Start of Listed entries

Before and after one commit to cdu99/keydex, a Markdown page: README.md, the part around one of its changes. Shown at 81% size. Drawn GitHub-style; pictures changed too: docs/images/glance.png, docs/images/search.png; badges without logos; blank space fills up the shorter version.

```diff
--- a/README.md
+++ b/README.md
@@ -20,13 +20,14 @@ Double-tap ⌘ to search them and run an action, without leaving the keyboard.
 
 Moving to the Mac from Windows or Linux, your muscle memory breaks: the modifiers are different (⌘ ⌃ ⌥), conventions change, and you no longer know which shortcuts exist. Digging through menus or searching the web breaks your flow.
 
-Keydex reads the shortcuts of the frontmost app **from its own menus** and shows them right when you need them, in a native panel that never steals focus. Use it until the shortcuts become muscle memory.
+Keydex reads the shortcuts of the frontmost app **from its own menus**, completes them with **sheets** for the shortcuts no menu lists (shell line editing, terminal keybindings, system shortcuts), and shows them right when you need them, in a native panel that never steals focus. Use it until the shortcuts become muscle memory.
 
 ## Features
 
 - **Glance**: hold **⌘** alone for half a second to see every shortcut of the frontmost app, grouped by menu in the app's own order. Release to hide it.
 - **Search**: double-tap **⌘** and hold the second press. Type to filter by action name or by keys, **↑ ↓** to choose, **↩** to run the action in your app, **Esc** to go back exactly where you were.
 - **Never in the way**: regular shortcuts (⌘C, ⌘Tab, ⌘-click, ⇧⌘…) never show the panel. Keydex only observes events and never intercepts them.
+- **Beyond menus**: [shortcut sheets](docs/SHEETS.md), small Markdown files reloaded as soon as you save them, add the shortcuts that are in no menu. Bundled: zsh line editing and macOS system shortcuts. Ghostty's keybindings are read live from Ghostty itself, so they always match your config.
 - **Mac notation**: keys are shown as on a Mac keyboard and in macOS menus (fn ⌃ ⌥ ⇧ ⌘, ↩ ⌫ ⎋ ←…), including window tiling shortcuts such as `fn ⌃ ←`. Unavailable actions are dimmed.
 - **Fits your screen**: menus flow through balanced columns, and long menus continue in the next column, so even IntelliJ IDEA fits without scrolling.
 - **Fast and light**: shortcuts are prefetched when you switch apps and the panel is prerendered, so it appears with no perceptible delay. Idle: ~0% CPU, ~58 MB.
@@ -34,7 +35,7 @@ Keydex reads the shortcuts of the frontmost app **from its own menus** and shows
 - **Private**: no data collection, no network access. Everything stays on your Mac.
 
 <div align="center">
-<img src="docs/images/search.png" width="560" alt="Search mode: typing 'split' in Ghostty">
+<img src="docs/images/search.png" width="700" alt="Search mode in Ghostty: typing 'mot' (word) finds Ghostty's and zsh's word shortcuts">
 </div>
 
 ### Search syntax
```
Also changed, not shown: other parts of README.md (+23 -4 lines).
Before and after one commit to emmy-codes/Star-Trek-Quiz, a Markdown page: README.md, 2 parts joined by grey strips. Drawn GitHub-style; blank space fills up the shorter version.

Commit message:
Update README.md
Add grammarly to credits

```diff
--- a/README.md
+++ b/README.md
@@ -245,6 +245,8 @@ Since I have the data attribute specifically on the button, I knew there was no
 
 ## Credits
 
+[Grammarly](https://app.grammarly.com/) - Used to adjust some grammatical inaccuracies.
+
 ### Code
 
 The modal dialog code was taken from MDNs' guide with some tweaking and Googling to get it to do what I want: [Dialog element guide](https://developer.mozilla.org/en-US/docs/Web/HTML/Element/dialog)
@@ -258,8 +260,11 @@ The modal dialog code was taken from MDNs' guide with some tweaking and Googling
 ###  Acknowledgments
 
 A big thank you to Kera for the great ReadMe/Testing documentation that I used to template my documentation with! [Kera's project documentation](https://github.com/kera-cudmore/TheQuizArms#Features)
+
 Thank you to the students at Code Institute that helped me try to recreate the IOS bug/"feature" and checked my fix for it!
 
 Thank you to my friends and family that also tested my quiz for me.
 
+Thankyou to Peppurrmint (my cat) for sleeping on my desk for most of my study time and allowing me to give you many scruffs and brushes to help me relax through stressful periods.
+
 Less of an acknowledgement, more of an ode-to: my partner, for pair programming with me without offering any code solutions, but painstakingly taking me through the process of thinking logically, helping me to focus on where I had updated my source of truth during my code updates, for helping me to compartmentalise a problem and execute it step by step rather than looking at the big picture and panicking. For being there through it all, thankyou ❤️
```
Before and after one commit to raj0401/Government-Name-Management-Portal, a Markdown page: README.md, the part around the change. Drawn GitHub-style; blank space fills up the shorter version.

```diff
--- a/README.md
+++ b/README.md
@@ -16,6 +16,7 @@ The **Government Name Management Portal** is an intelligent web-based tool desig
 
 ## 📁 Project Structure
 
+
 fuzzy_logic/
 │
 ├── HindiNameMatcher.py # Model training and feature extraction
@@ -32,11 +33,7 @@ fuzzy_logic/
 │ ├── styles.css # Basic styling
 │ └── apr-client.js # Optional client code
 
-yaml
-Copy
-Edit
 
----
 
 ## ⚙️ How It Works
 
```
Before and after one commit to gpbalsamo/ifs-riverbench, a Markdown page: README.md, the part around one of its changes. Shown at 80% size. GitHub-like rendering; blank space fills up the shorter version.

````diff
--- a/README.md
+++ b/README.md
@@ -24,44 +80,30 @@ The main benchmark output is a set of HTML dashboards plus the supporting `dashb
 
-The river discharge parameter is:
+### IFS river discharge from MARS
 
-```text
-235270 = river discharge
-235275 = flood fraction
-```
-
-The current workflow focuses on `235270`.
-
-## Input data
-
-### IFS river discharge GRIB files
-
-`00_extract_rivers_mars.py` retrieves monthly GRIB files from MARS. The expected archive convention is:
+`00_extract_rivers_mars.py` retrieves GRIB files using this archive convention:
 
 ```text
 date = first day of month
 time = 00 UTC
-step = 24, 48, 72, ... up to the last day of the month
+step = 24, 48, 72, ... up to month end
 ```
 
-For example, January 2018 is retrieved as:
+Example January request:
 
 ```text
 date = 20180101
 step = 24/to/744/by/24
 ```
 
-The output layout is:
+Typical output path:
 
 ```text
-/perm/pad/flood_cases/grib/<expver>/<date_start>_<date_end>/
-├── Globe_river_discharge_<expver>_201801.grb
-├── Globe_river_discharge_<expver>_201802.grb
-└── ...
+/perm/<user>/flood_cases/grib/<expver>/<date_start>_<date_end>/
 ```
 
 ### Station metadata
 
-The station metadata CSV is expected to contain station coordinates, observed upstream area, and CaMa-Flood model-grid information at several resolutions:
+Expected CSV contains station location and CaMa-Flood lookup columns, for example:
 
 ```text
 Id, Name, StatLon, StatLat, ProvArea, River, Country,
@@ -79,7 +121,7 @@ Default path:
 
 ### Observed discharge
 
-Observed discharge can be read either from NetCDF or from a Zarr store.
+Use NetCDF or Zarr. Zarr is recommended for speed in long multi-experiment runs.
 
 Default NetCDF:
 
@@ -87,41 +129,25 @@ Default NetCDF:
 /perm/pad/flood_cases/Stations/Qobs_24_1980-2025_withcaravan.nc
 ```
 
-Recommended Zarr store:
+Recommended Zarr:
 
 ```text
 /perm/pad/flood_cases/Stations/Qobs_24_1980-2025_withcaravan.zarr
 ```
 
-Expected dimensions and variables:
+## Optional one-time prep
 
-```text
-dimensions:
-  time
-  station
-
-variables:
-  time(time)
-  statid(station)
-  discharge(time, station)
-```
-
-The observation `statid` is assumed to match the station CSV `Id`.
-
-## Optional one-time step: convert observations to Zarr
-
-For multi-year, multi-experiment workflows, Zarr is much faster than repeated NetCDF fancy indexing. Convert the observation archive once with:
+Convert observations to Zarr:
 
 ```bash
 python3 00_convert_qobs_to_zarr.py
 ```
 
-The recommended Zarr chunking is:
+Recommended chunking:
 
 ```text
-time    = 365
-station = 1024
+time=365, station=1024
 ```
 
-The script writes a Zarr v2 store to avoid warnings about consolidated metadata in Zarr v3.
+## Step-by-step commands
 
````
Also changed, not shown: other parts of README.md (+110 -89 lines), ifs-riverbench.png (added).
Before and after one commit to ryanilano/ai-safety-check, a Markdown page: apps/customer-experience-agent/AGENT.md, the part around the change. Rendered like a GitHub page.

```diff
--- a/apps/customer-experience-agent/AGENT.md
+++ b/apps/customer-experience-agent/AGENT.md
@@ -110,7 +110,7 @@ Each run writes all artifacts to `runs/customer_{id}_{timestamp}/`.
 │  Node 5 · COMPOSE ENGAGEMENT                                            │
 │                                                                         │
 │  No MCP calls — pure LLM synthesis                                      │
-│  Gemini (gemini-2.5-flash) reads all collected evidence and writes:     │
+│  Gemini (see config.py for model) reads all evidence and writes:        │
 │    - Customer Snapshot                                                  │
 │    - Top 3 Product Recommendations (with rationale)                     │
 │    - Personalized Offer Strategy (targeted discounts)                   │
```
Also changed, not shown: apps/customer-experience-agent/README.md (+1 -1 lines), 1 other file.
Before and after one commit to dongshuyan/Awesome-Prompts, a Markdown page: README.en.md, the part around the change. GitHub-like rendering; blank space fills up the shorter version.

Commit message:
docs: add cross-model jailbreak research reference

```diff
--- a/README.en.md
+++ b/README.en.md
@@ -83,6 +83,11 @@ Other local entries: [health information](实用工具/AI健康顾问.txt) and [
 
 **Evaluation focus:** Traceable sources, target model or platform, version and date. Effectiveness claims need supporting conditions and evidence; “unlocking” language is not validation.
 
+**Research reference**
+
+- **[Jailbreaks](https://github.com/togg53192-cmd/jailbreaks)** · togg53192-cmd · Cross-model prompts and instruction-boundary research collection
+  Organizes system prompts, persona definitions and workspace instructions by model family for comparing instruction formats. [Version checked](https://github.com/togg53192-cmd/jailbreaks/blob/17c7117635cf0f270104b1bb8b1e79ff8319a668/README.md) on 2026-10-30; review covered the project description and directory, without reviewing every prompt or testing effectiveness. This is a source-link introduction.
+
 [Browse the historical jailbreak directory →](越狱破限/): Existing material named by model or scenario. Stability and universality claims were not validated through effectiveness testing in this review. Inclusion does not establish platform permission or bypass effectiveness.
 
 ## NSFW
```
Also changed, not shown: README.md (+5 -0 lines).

End of Listed entries

◆ Assigned task
Please work out how many lines of the listing hold the word "NetCDF" and reply with only that number.

◆ Worked solution
5